(Data provided begins)

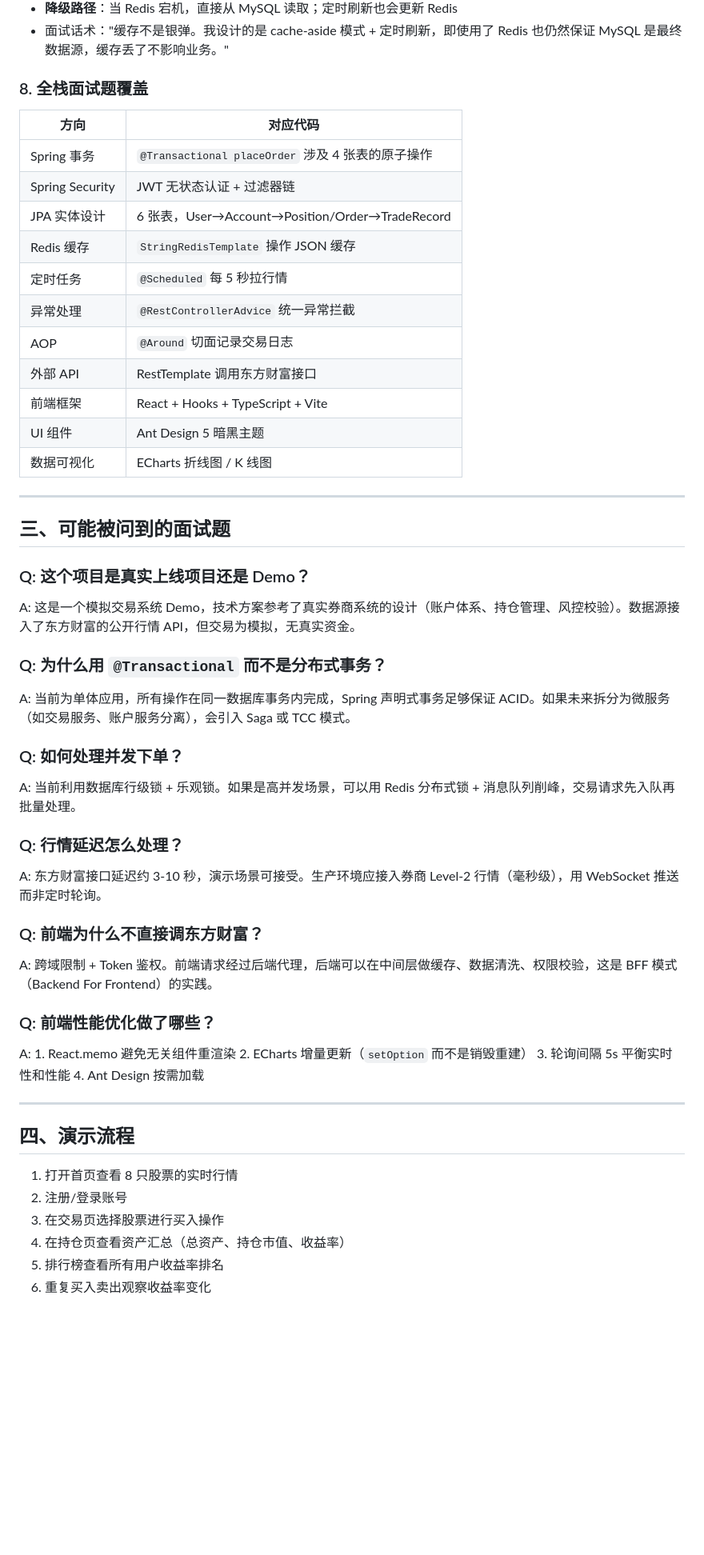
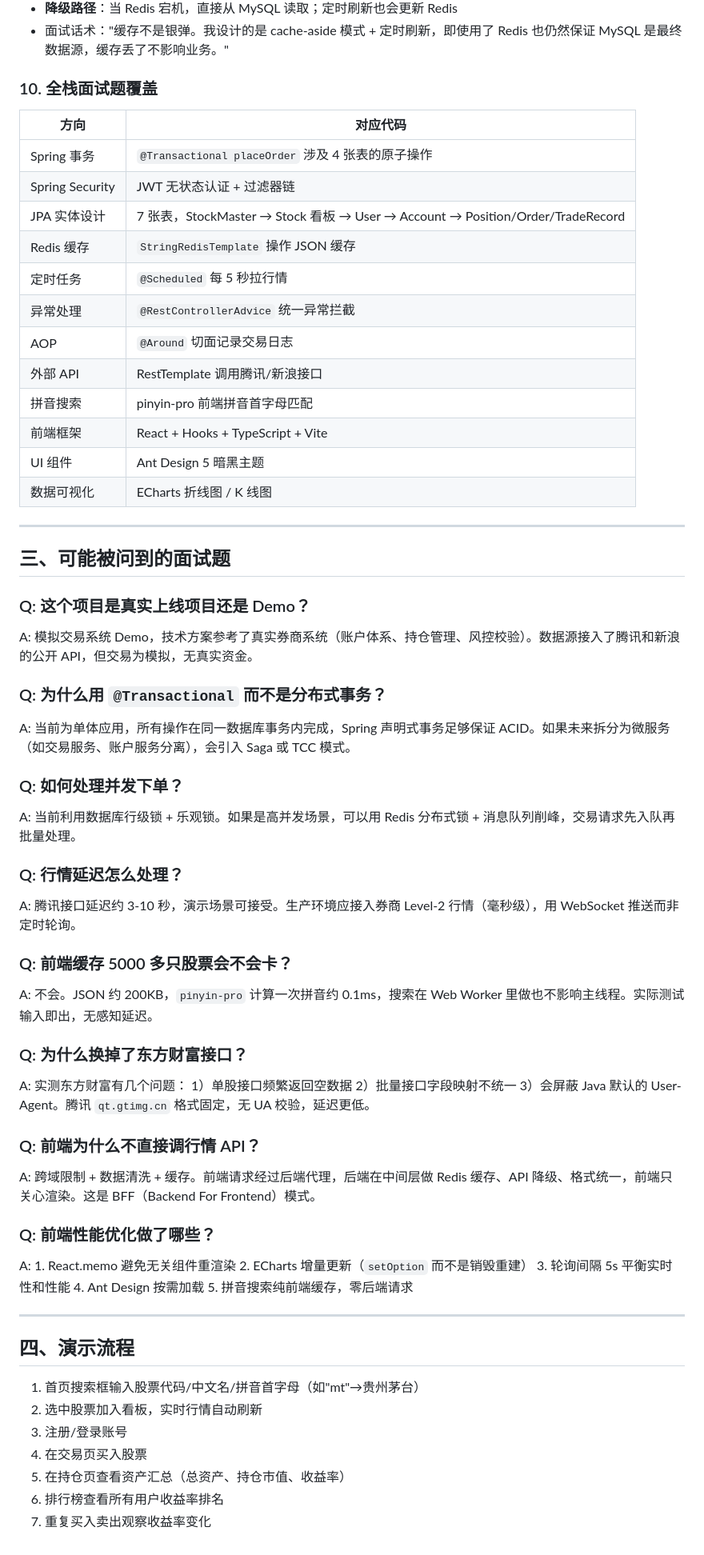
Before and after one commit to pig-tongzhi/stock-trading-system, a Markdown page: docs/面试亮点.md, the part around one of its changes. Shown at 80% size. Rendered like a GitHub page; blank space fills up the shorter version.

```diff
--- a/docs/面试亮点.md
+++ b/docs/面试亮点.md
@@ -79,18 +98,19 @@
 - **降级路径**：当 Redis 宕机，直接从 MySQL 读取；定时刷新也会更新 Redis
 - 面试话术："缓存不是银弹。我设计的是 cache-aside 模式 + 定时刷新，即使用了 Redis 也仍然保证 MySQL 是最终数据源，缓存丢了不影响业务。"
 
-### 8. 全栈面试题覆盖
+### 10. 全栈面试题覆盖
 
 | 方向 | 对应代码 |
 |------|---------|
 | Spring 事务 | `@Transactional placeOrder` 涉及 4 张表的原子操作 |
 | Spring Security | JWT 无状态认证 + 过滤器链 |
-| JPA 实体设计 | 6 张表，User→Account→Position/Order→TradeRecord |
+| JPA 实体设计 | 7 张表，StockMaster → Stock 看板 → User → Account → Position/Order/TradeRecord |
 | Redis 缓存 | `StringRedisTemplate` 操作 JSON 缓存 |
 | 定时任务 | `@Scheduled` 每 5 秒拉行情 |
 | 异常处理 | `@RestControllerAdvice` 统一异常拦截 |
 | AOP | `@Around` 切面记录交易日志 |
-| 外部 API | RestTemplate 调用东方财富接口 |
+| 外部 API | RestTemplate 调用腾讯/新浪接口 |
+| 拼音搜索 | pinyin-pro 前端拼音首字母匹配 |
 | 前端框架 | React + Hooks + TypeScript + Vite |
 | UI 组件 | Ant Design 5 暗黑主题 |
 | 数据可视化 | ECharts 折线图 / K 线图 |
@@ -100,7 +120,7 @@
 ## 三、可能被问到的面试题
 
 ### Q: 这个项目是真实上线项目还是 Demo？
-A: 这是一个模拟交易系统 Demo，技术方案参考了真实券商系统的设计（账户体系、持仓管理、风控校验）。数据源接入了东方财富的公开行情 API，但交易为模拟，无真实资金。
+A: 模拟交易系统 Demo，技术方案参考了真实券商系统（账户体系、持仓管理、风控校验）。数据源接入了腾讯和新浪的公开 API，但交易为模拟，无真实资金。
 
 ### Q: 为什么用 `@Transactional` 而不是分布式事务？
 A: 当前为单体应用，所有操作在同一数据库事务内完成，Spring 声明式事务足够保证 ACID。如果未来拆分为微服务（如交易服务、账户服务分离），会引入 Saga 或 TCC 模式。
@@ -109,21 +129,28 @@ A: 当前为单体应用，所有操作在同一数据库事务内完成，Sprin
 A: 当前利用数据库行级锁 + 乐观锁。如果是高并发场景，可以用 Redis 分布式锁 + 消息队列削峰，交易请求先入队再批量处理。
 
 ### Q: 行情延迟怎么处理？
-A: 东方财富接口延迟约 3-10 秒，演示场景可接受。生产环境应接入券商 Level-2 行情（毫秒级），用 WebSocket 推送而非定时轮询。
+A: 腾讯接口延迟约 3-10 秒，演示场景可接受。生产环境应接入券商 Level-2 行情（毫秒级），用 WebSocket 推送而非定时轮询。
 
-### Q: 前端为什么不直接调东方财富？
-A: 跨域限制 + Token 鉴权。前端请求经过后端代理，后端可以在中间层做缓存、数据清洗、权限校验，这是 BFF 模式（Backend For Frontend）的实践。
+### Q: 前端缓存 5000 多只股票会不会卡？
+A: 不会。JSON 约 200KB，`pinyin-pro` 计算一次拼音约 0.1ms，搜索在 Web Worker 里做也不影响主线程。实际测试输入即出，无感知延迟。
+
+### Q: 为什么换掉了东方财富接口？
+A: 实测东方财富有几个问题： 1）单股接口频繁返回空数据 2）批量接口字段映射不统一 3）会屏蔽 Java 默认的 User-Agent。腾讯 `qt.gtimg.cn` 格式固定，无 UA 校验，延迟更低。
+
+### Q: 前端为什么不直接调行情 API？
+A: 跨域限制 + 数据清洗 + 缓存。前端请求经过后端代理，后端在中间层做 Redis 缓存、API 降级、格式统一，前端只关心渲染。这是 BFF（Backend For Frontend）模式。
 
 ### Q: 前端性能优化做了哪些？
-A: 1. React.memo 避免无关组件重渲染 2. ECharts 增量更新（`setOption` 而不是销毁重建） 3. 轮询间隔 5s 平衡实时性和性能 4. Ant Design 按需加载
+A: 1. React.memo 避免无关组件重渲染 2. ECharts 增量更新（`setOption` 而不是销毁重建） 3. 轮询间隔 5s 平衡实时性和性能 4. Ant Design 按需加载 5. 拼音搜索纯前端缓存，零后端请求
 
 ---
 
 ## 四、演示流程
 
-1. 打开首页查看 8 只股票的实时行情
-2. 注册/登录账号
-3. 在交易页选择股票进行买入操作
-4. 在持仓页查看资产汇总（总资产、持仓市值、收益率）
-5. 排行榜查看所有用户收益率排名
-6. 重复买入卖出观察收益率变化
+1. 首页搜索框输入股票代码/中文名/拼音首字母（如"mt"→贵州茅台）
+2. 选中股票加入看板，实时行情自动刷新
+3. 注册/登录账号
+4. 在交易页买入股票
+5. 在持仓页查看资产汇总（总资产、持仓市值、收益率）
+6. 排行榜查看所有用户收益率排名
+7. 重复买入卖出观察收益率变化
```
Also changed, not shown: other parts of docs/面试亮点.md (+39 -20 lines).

(Data provided ends)

§ Problem to work on: Copy out every line of the data that includes "Redis".

§ Task answer:
 - **降级路径**：当 Redis 宕机，直接从 MySQL 读取；定时刷新也会更新 Redis
 - 面试话术："缓存不是银弹。我设计的是 cache-aside 模式 + 定时刷新，即使用了 Redis 也仍然保证 MySQL 是最终数据源，缓存丢了不影响业务。"
 | Redis 缓存 | `StringRedisTemplate` 操作 JSON 缓存 |
 A: 当前利用数据库行级锁 + 乐观锁。如果是高并发场景，可以用 Redis 分布式锁 + 消息队列削峰，交易请求先入队再批量处理。
+A: 跨域限制 + 数据清洗 + 缓存。前端请求经过后端代理，后端在中间层做 Redis 缓存、API 降级、格式统一，前端只关心渲染。这是 BFF（Backend For Frontend）模式。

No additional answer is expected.